(Recorded information Opens)
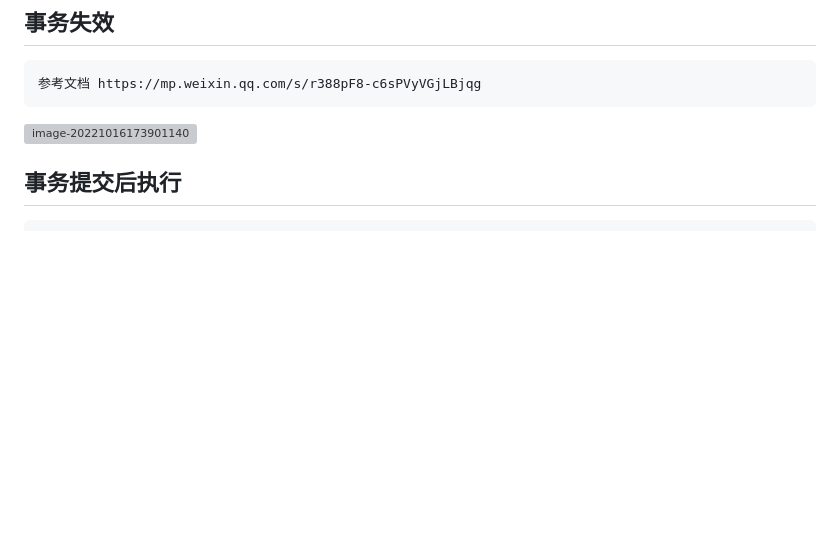
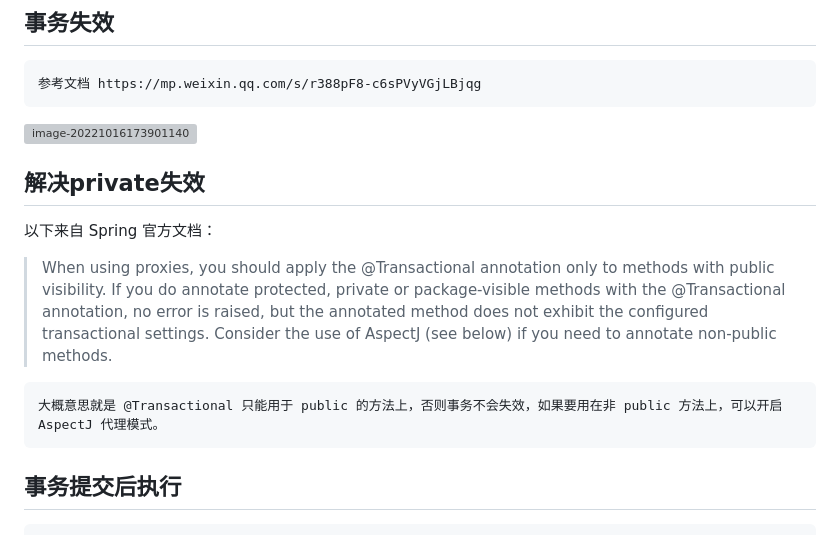
Before and after one commit to cdigho/note-log, a Markdown page: source/java/springboot.md, the part around the change. GitHub-like rendering; blank space fills up the shorter version; grey boxes are pictures that could not be loaded.

Commit message:
private 事务

````diff
--- a/source/java/springboot.md
+++ b/source/java/springboot.md
@@ -74,6 +74,18 @@
 
 
 ![image-20221016173901140](assets/image-20221016173901140.png)
+
+## 解决private失效
+
+以下来自 Spring 官方文档：
+
+> When using proxies, you should apply the @Transactional annotation only to methods with public visibility. If you do annotate protected, private or package-visible methods with the @Transactional annotation, no error is raised, but the annotated method does not exhibit the configured transactional settings. Consider the use of AspectJ (see below) if you need to annotate non-public methods.
+
+```
+大概意思就是 @Transactional 只能用于 public 的方法上，否则事务不会失效，如果要用在非 public 方法上，可以开启 AspectJ 代理模式。
+```
+
+
 
 ## 事务提交后执行
 
````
(Recorded information Closes)
Among the lines above, count those containing the word "source" and give nothing but the result.

_Problem solution_
3